  • EPs can include unpaid claims in their calculation of eligibility, so it may be easier for public health agencies who do not bill Medicaid or Medicare for services to become eligible for the program.
  • If an EP/EH meets the criteria for exclusion from a public health measure, the item does not count towards the number of items necessary to meet meaningful use. Exclusions from public health measures that had been clarified for Stage 2 (see individual pages and CMS FAQ) have been revised additionally for the Mod Period and Stage 3. Some special exclusion rules were clarified for 2015 in a CMS FAQ.
  • The notion of “ongoing submission” of data to public health from earlier rule making has been revised and clarified to now be referred to as “active engagement” with a public health agency. Participants can be in one of three active engagement steps:
    • Completed Registration to Submit Data
    • Testing and Validation
    • Production

    Participants need only register once with a public health agency, and registration during a prior stage of MU is perfectly acceptable. Participants who are just beginning with Stage 1 in 2015 can meet the requirements either by submitting a test message or by moving into production during the reporting period (see FAQ).

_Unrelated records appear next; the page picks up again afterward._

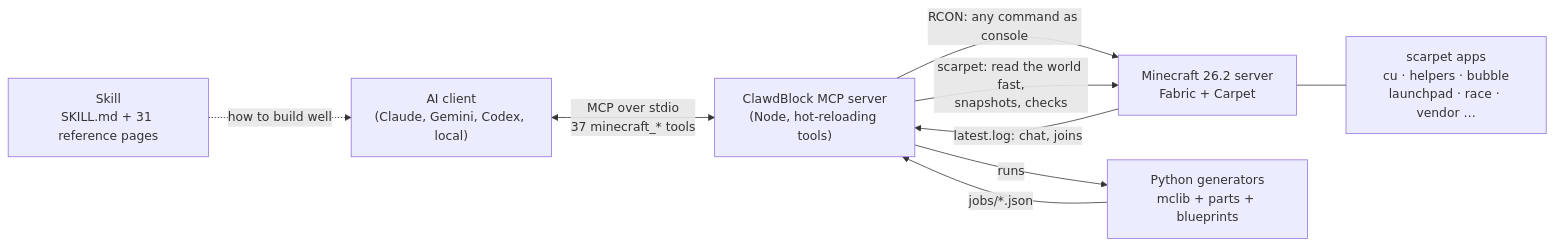
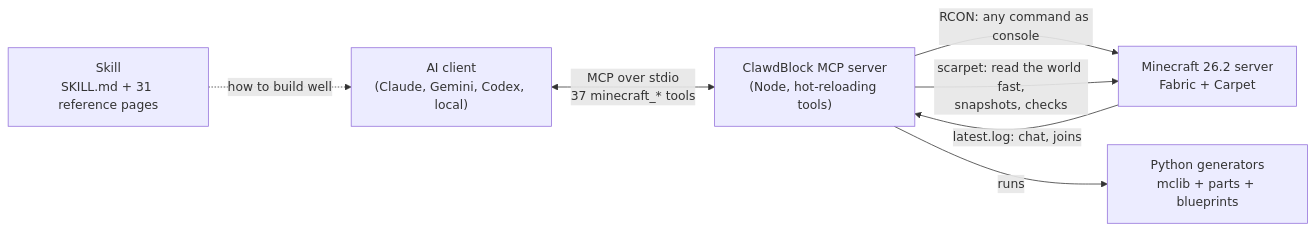
One commit to sagistiki/pink-golem changed the diagram in README.md. Above: the diagram before and after it, drawn with Mermaid. The commit also changed other lines of this file and 6 other files, not shown here.

````diff
--- a/README.md
+++ b/README.md
@@ -133,11 +97,9 @@
 ```mermaid
 flowchart LR
     AI["AI client<br/>(Claude, Gemini, Codex, local)"] <-- "MCP over stdio<br/>37 minecraft_* tools" --> MCP["ClawdBlock MCP server<br/>(Node, hot-reloading tools)"]
     MCP -- "RCON: any command as console" --> MC["Minecraft 26.2 server<br/>Fabric + Carpet"]
     MC -- "latest.log: chat, joins" --> MCP
     MCP -- "scarpet: read the world fast,<br/>snapshots, checks" --> MC
-    MC --- APPS["scarpet apps<br/>cu · helpers · bubble<br/>launchpad · race · vendor …"]
     MCP -- "runs" --> GEN["Python generators<br/>mclib + parts + blueprints"]
-    GEN -- "jobs/*.json" --> MCP
     SKILL["Skill<br/>SKILL.md + 31 reference pages"] -. "how to build well" .-> AI
 ```
````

  • For MACRA participants, all possible public health measures are optional. Attestation for participants is a simple “yes/no” rather than a measure of volume. The immunization measure provides a higher score if selected than the others. Under the proposed CY 2018 Updatesif reporting to an IIS is not possible, other public health measures may be used instead (p. 173). In addition, it is proposed that participants can continue to use older, 2014 CEHRT into 2018.
  • For Medicare eligible hospitals and CAHs and dual-eligible hospitals, a slight change was made in November 2016 that lowered the reporting requirements for public health measures for both the Modified 2017 Stage 2 and Stage 3.
  • In the Summer of 2017 CMS made additional modifications for 2018. They shortened  the reporting period from one year to any continuous 90-day period. In addition, participants are now free to use either 2014 CEHRT, 2015 CEHRT, or a combination of the two. Finally, participants have clear guidance about an exception in the event that their CEHRT becomes decertified.
  • For 2019 it is expected that all participants use 2015 CEHRT only. CMS has indicated that the EHR need only be certified on the last day of the reporting period so long as the functionality is in use for the entire reporting period.

Finally, CMS has issued updated guidance (in addition to its original guidance) on when state costs related to promoting Health Information Exchange (HIE) can be matched at the 90 percent HITECH administrative rate to support the coordination of care and transitions of care requirements in Meaningful Use modified Stage 2 and Stage 3. PHII provides a Planning Toolkit for Preparing to Access CMS 90-10 Funding for Public Health.

Additional Information

Much more information is available in the CMS FAQs as well as other resources identified on this page. Additional CMS FAQs have addressed issues like CEHRT installation timetableregistration of intent to submit data (and another), and CMS’ desire to protect providers from the cost of software changes. CDC is offering technical assistance to states through a special team accessible via e-mail.

The MU PH Reporting Requirements Task Force has released a MU2 PHA Readiness Guidance Recommendations Document to help guide public health agencies prepare for Stage 2. A Stage 3 2017 Guide is also available along with a new summary table.